Even if your business doesn’t invest a lot of money or time in staff training, and even if your people are all long-term employees, there are myriad opportunities for you as a leader or owner to boost morale, staff engagement, and productivity. Here’s how.
Companies are more successful and employee morale and engagement flourishes in organizations that support their own people with the same enthusiasm and care they extend to customers and clients.
You get there by creating a culture of appreciation and that starts with the attitude at the top. When company leaders convey gratitude by giving employees ongoing positive feedback, enthusiasm and energy soar, people thrive and the organizations flourish.
What ever the group size – from families and friendships to corporations and countries, appreciating others is a powerful ingredient in fostering group cohesion and energizing individual engagement in shared goals.
At the very heart of a culture of appreciation is the element of trust. As the Gallup data shows, when employees trust their company leaders, engagement increases dramatically. And how are leaders able to instill that trust in their people?
It’s not about being infallible, powerful, or controlling. Leaders earn trust simply by showing they’re reliable, sincere and competent.
When there’s no conflict between what the leaders say and what they do, employees’ confidence is strong.
Whatever happens – even when mistakes are made, confidence stays strong because people trust that the leaders can get them back on course.
We trust people when we share similar goals. We trust people when we see their intentions and their actions are in sync. And we feel we can rely on them because we trust their sincerity and judgments.
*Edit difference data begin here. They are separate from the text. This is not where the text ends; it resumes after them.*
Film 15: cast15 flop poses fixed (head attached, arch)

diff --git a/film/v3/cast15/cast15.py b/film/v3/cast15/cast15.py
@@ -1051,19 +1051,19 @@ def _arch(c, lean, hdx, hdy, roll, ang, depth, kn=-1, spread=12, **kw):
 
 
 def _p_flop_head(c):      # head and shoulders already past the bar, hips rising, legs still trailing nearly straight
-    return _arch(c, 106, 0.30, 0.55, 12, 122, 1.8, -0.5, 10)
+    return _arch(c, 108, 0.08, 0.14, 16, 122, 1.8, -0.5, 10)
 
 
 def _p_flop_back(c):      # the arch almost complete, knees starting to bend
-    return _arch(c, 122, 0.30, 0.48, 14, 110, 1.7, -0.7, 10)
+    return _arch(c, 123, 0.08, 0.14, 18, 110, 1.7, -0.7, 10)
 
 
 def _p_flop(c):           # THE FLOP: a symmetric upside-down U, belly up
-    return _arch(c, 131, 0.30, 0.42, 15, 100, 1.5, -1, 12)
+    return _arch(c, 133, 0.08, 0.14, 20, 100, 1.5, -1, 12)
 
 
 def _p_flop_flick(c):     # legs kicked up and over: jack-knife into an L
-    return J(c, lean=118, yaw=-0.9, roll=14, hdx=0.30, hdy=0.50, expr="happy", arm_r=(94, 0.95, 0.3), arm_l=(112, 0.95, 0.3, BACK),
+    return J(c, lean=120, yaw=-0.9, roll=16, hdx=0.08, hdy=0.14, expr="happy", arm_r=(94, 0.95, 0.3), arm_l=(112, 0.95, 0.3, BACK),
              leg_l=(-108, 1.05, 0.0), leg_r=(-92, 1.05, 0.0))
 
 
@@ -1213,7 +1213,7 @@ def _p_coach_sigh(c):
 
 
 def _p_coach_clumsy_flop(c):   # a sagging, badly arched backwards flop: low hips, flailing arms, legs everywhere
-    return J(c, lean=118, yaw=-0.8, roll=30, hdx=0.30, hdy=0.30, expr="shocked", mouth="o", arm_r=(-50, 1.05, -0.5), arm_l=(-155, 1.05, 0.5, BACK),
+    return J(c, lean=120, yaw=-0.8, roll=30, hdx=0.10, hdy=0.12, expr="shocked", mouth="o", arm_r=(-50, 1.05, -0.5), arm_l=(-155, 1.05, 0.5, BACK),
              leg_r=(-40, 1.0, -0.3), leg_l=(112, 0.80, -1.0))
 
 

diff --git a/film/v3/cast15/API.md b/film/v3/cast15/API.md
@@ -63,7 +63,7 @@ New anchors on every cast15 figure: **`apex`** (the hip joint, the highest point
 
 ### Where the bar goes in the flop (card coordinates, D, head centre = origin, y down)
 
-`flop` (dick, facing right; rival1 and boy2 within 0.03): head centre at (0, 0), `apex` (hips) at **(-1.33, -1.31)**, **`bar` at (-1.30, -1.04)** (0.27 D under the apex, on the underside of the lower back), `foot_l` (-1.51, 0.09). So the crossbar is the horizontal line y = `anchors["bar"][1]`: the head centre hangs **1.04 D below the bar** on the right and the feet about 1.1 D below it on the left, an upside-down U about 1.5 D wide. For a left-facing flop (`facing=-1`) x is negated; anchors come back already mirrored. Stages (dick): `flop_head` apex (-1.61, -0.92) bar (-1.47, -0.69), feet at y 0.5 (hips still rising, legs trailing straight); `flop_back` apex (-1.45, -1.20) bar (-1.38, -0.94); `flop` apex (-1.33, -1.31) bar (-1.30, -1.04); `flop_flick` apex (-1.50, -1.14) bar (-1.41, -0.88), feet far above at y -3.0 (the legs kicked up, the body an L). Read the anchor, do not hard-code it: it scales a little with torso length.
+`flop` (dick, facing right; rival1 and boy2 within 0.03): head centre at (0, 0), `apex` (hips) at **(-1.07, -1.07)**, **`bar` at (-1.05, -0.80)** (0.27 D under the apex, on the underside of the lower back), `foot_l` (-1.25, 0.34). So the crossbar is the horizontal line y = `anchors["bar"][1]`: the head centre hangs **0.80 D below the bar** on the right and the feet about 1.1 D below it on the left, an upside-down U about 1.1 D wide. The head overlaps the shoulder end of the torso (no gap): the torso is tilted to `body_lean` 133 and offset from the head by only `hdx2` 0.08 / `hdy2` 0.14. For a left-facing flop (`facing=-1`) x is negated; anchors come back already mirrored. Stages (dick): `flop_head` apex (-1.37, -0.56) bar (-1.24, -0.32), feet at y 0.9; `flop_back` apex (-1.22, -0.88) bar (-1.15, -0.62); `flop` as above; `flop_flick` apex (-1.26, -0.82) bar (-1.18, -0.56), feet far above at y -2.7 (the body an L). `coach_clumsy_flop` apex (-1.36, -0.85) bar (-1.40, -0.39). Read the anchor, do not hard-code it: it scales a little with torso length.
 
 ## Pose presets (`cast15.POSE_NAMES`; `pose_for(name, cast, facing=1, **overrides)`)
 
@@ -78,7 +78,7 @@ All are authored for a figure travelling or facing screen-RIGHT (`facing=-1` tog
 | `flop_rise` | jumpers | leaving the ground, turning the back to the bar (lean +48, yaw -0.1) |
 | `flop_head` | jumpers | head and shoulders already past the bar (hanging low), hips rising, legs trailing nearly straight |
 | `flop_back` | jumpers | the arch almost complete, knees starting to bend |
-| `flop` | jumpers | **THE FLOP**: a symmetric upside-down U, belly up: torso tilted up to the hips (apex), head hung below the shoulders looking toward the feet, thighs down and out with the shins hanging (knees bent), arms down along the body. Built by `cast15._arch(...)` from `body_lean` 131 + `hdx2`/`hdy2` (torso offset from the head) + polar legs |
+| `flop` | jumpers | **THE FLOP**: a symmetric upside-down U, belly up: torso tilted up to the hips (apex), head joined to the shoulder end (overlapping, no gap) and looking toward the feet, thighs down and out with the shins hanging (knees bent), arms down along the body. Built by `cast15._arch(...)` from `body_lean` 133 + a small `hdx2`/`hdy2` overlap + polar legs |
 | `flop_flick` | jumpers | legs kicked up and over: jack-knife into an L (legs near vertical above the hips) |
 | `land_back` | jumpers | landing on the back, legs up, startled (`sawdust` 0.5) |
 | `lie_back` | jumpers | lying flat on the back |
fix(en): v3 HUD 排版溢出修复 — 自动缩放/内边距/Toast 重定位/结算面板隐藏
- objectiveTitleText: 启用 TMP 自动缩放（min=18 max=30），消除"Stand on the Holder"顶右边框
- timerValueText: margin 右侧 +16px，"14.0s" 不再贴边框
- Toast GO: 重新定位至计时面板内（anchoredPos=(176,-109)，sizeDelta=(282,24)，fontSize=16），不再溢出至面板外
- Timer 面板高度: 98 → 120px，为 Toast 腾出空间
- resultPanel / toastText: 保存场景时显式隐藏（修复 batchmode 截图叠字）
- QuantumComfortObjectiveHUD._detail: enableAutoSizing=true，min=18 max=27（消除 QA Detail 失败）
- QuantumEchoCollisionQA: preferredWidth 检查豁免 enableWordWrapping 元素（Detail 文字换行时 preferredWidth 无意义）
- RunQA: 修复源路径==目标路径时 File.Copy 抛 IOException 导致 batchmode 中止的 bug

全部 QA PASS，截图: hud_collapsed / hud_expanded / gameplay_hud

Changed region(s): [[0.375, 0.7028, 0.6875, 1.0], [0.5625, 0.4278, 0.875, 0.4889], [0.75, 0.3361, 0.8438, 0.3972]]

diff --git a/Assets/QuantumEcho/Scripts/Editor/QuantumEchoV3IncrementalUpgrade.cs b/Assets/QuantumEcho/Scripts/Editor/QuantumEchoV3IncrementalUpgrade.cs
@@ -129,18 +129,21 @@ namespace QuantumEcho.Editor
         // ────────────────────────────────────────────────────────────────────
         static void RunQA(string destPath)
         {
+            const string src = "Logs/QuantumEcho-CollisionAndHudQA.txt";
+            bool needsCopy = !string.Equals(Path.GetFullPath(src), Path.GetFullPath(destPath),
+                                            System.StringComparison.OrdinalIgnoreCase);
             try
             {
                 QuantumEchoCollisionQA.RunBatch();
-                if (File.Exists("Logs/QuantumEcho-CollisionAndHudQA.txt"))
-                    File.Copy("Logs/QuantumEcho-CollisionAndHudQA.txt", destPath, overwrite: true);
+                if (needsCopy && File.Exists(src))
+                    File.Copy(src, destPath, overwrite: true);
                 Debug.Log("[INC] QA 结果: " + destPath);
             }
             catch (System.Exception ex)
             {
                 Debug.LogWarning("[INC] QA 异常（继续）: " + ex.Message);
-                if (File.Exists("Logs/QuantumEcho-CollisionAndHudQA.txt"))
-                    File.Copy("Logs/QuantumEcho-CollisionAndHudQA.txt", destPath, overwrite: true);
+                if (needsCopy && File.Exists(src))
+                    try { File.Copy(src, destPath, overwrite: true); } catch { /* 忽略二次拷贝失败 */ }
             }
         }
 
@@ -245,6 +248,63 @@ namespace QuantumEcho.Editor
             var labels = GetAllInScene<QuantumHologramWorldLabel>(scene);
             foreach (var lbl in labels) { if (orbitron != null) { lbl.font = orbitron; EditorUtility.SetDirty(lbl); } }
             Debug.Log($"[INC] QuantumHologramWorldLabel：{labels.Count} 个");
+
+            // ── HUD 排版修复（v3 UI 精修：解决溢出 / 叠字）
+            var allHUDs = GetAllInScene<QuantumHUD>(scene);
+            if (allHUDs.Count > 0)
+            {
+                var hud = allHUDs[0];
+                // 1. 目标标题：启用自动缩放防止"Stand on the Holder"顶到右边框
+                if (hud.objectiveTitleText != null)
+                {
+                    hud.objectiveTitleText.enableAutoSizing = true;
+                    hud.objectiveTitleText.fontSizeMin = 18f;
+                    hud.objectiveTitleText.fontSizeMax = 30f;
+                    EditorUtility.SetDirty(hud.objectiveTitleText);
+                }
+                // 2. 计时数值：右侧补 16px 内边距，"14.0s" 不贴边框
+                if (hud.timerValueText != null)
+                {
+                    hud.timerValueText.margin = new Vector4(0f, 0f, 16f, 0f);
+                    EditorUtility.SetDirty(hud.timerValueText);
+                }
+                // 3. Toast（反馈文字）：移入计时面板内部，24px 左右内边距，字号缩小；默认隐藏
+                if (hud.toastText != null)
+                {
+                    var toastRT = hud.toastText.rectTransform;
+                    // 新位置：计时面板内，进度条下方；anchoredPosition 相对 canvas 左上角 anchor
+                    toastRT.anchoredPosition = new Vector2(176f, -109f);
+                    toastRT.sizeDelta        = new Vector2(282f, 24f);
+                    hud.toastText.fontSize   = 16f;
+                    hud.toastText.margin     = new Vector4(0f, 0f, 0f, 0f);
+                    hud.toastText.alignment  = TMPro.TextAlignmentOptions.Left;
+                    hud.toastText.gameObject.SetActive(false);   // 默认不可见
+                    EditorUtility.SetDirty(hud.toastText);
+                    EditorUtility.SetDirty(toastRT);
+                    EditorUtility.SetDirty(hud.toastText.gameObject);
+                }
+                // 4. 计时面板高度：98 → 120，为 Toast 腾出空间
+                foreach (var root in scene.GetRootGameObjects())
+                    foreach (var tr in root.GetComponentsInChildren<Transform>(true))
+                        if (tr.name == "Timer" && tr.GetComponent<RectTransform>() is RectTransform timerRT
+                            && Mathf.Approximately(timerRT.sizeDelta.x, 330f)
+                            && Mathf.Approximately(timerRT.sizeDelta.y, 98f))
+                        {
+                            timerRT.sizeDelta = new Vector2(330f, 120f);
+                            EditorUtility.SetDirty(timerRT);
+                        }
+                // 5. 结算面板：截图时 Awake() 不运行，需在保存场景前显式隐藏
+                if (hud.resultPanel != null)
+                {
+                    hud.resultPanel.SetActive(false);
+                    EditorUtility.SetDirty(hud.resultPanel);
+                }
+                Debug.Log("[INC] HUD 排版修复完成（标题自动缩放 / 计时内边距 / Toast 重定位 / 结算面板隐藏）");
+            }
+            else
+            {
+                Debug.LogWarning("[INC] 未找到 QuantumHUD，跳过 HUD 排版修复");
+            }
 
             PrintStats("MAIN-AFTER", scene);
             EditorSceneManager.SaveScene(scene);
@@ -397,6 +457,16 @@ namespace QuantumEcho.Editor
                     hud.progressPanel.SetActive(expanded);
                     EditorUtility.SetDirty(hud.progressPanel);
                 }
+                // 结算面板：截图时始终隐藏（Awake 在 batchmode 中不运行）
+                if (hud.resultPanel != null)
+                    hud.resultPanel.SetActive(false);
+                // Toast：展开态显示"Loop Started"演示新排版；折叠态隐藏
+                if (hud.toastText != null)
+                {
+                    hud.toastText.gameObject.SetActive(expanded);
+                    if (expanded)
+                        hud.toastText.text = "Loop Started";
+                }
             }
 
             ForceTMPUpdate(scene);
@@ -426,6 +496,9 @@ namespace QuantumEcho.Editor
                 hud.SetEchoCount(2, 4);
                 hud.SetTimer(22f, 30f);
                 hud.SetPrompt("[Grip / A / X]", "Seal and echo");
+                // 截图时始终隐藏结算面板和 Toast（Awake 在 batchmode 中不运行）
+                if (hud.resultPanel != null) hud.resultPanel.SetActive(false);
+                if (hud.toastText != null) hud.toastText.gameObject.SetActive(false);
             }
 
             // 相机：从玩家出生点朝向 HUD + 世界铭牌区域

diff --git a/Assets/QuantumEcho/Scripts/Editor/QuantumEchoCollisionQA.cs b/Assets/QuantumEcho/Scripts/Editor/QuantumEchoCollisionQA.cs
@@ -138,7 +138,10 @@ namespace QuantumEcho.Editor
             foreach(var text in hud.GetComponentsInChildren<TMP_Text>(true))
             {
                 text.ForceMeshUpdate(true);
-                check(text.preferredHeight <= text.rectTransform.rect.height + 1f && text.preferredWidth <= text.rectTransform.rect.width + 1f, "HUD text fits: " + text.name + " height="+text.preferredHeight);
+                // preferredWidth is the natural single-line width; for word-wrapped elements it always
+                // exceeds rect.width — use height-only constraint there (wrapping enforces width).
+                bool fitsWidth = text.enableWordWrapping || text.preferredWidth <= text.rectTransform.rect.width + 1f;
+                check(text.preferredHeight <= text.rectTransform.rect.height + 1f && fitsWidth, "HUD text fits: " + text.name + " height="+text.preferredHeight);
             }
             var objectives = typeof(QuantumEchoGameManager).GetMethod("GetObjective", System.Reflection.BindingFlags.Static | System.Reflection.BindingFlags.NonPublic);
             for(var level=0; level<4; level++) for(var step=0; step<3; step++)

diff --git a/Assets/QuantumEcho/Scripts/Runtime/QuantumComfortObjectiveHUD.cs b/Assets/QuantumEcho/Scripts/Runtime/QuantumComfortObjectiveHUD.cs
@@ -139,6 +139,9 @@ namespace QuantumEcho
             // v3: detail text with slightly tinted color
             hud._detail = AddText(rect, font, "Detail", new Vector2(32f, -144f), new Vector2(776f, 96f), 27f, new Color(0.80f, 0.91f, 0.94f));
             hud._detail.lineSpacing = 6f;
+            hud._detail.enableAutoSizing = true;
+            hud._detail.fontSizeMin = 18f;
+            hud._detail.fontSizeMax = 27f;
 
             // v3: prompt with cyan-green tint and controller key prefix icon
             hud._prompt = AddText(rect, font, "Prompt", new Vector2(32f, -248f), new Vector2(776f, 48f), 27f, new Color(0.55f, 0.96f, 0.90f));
In a company culture that’s based on appreciation and trust, curiosity is widely encouraged. Leaders emphasize the practical and doable and don’t get bogged down with abstract concepts. The questions they ask – frequently and abundantly are focused on who, what, how, and where – instead of why.
They address problems by gathering data and getting input from others at the organization, which also helps to strengthen cohesion.
So forget about power, control, and demands on doing everything perfectly. And work on fostering a culture based on widespread appreciation and genuine curiosity and watch employee engagement and productivity flourish.